Under the Consumer Guarantees Act the retailer is responsible for resolving the problem e.g. by sending you a new copy or giving you a refund. It’s their responsibility for ensuring that the goods arrive on time and in good condition.
The Consumer Guarantees Act doesn’t apply when you buy from an overseas-based retailer. However it is worth contacting the retailer anyway, as they may send you a replacement copy as a gesture of good will. Otherwise you can contact the company which was contracted to deliver the item (e.g. a courier company). There’s more about this, and what to do if a couriered item doesn’t arrive at all, on our Receiving mail page.

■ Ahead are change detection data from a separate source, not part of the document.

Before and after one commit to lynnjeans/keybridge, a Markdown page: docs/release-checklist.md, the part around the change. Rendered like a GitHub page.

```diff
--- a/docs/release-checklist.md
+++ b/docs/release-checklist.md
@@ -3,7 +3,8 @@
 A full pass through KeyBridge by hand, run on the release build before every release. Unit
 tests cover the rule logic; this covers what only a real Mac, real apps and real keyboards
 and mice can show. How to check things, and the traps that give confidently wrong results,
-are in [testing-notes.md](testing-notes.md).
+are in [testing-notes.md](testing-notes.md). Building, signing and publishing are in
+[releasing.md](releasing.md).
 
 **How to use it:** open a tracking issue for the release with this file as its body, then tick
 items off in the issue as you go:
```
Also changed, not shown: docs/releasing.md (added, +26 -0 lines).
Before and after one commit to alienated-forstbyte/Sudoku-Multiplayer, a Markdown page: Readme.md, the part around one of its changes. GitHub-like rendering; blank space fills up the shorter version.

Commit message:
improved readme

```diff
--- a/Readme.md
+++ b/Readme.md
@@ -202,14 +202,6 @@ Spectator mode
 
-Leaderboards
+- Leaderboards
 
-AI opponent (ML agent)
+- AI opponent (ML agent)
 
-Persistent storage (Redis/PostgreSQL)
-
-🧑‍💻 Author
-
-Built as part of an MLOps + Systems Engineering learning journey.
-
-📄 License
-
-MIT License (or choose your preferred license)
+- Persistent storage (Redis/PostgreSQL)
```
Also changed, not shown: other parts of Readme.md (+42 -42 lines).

You can also read more about buying online and what to do if there is a problem with an online or mail order purchase.